─── Exercise input ───

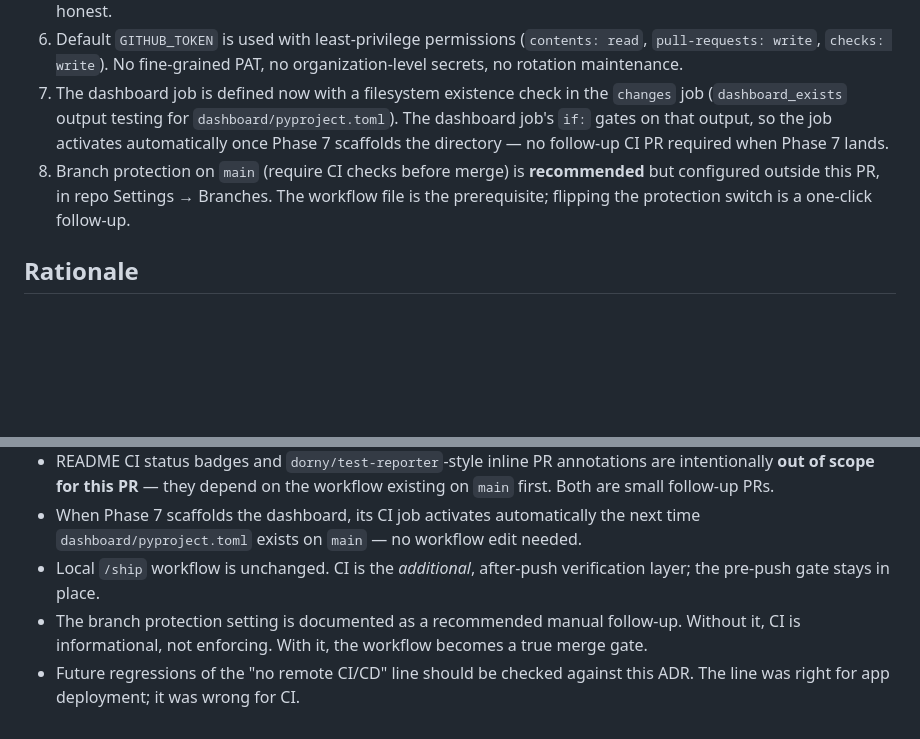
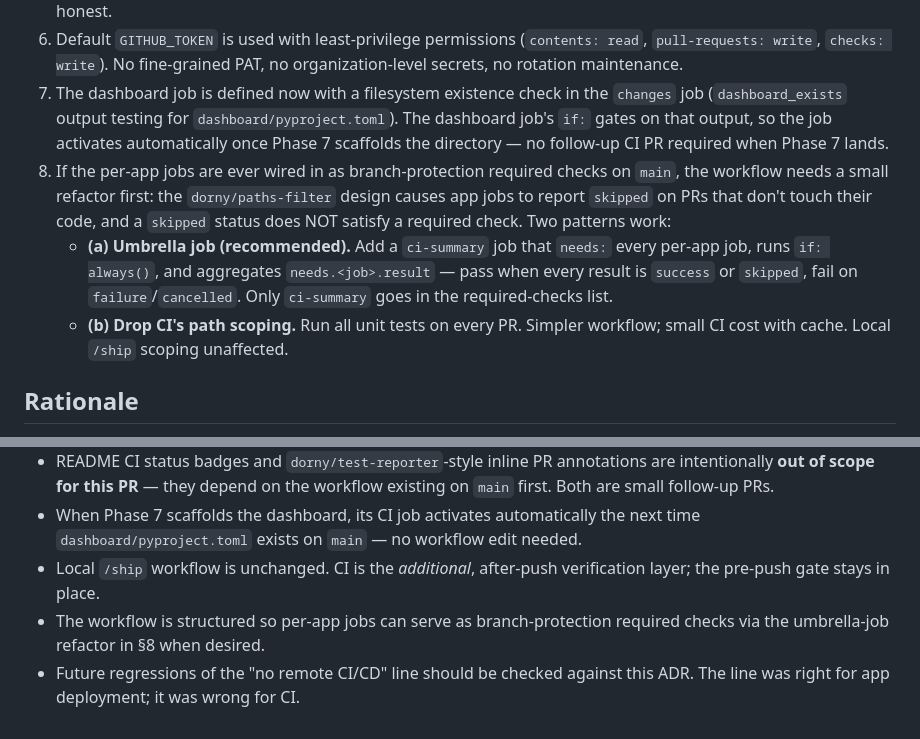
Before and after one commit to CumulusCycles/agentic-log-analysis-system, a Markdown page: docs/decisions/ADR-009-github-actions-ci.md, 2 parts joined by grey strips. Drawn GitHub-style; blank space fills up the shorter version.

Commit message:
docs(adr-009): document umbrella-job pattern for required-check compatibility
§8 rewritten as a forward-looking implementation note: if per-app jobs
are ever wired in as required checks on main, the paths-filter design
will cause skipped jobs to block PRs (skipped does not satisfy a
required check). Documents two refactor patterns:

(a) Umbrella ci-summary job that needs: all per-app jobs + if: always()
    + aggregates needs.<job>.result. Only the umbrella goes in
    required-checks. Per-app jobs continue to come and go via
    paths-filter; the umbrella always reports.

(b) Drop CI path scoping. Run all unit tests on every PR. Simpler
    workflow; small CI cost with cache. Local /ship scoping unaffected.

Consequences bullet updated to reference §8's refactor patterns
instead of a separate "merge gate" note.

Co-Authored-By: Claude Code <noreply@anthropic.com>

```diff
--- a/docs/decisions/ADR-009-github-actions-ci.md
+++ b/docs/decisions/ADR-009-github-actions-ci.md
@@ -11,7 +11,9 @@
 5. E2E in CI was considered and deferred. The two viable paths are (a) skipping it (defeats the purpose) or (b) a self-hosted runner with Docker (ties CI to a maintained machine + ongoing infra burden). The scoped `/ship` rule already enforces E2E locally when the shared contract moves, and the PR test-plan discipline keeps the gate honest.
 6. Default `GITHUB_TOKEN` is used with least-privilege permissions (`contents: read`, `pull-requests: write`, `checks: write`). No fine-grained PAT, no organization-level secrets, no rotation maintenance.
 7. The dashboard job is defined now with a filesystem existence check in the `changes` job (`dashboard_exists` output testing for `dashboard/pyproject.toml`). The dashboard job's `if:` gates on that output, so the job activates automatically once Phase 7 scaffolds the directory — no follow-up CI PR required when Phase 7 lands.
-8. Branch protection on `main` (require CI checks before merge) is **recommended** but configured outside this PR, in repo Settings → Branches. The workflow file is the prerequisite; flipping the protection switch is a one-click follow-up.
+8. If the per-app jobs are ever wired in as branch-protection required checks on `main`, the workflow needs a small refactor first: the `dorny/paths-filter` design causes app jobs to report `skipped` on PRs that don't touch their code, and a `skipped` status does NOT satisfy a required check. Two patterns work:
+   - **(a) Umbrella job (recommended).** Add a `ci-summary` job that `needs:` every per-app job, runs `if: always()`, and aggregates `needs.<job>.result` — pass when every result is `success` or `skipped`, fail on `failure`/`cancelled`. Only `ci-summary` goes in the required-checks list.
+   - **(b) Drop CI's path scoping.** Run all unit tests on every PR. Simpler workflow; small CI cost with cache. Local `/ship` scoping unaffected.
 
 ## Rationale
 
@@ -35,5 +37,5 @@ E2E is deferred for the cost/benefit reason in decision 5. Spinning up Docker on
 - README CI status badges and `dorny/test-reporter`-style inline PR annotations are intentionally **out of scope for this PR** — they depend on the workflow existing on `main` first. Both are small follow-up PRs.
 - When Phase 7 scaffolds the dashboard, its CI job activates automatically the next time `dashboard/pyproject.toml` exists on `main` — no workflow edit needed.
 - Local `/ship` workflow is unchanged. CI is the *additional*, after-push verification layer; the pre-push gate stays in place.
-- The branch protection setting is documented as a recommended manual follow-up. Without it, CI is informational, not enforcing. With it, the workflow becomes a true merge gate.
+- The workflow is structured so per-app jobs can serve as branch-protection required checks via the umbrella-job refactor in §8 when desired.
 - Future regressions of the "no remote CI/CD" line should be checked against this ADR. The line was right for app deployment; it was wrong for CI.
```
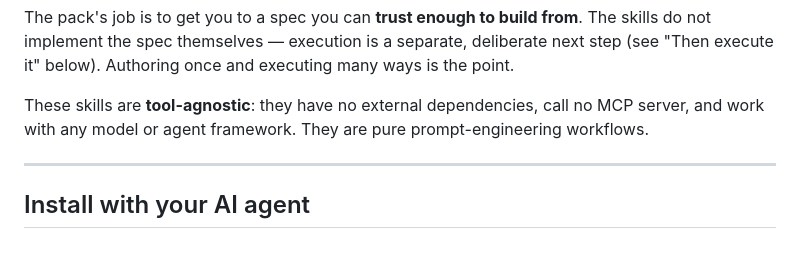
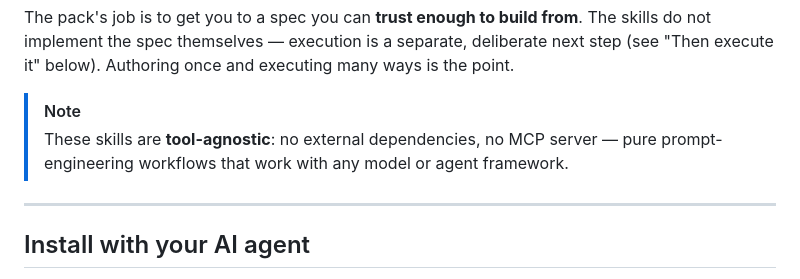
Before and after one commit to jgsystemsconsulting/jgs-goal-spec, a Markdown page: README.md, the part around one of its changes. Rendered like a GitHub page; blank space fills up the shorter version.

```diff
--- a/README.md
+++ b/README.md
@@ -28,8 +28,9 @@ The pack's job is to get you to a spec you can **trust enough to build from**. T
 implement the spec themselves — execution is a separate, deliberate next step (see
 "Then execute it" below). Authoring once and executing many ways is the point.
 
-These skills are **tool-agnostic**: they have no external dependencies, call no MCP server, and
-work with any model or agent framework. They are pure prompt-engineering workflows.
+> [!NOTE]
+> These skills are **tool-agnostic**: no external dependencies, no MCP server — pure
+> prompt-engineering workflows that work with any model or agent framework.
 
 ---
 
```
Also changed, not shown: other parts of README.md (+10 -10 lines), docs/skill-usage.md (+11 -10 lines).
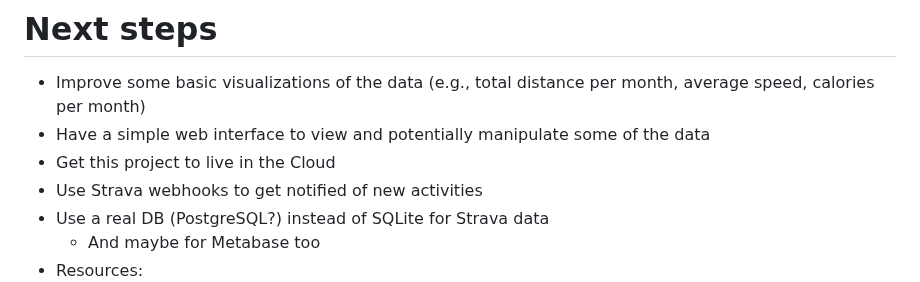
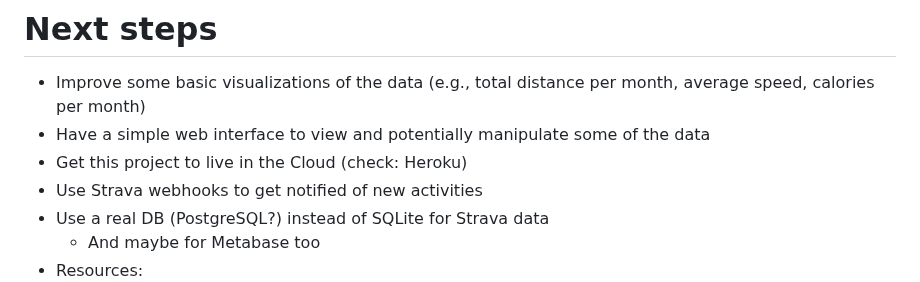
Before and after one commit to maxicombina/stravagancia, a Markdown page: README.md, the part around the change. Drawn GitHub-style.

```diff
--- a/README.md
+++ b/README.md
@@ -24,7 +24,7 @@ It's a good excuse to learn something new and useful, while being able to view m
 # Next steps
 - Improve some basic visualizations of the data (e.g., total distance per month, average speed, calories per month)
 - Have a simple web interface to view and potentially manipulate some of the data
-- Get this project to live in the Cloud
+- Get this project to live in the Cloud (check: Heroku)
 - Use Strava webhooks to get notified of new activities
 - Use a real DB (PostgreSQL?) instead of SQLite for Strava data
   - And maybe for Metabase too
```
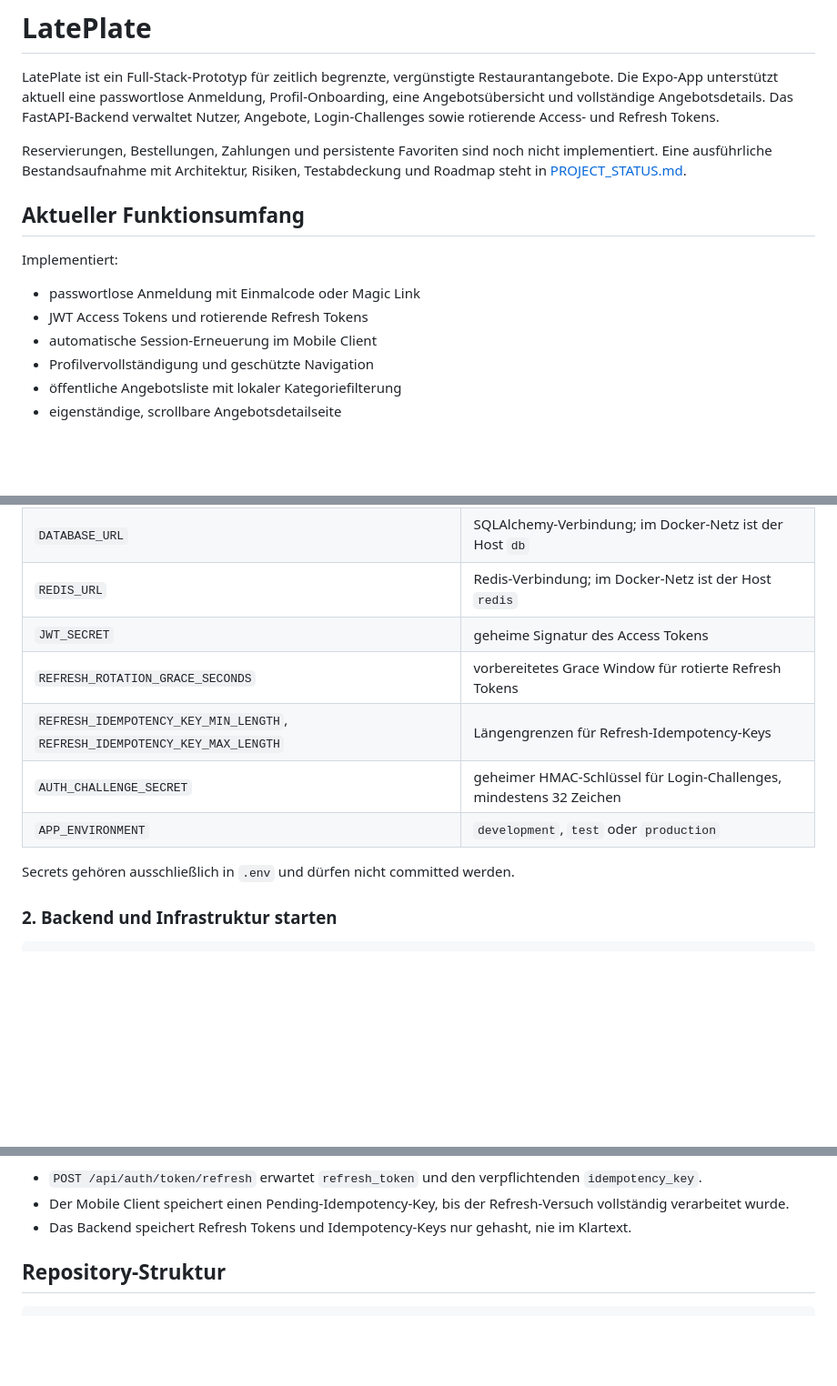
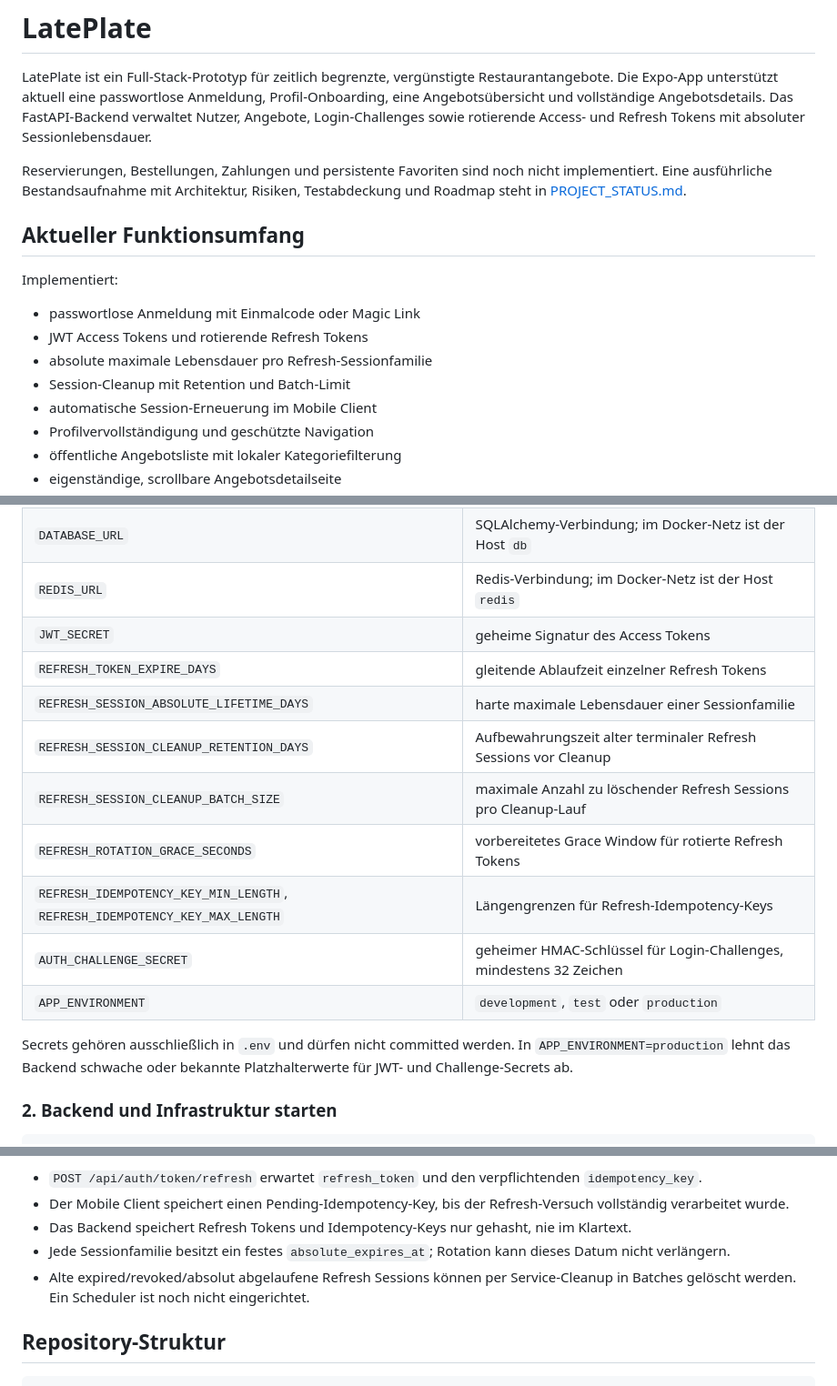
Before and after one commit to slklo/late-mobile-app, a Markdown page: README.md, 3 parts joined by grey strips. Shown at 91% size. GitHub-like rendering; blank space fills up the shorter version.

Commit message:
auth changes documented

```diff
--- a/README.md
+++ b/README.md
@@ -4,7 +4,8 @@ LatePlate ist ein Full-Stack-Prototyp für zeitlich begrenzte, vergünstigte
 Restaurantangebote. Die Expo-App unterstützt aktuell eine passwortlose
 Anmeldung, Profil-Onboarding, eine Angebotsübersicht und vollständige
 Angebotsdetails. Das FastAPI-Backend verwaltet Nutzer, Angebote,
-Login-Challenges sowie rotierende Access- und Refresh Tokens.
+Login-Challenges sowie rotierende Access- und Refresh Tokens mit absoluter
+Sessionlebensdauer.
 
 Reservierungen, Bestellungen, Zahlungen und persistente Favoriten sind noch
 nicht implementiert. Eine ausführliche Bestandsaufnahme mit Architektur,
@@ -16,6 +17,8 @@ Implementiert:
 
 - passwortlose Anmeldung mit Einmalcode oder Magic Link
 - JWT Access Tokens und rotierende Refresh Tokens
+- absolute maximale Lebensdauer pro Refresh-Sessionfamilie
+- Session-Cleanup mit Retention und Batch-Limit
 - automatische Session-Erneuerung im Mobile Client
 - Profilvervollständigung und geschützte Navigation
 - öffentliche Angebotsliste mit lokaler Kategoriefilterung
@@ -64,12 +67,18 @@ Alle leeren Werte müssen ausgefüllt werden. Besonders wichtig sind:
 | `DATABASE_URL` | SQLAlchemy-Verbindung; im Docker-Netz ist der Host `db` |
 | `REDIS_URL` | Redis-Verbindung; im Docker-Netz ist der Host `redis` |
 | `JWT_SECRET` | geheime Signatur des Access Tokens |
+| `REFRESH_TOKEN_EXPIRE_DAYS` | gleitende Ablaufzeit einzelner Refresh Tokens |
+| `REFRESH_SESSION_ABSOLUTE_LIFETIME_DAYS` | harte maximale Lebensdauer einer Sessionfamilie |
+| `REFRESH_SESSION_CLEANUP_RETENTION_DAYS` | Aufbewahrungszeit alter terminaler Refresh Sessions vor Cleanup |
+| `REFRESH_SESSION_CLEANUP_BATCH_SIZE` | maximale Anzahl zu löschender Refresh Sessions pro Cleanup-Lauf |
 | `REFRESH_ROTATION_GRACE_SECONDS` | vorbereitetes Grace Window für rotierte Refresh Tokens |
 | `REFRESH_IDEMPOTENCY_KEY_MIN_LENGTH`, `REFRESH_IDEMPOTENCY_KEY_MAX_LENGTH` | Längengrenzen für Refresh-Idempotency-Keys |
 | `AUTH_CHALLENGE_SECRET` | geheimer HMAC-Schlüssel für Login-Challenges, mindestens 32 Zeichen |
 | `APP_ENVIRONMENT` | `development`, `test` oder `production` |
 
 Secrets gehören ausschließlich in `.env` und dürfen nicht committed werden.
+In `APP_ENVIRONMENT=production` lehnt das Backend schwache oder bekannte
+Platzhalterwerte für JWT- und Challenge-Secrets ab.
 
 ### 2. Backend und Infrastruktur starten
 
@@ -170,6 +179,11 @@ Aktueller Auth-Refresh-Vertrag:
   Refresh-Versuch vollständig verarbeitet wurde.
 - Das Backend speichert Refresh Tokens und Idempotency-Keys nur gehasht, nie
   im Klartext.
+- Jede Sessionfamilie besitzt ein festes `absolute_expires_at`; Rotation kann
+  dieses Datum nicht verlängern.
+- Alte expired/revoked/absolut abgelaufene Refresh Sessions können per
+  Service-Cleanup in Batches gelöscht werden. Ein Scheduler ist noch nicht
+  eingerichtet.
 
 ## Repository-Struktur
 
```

───

Exactly the lines from the top of the entries through the line with "paths-filter; the umbrella", inclusive, must be given again, with every picture omitted.

Before and after one commit to CumulusCycles/agentic-log-analysis-system, a Markdown page: docs/decisions/ADR-009-github-actions-ci.md, 2 parts joined by grey strips. Drawn GitHub-style; blank space fills up the shorter version.

Commit message:
docs(adr-009): document umbrella-job pattern for required-check compatibility
§8 rewritten as a forward-looking implementation note: if per-app jobs
are ever wired in as required checks on main, the paths-filter design
will cause skipped jobs to block PRs (skipped does not satisfy a
required check). Documents two refactor patterns:

(a) Umbrella ci-summary job that needs: all per-app jobs + if: always()
    + aggregates needs.<job>.result. Only the umbrella goes in
    required-checks. Per-app jobs continue to come and go via
    paths-filter; the umbrella always reports.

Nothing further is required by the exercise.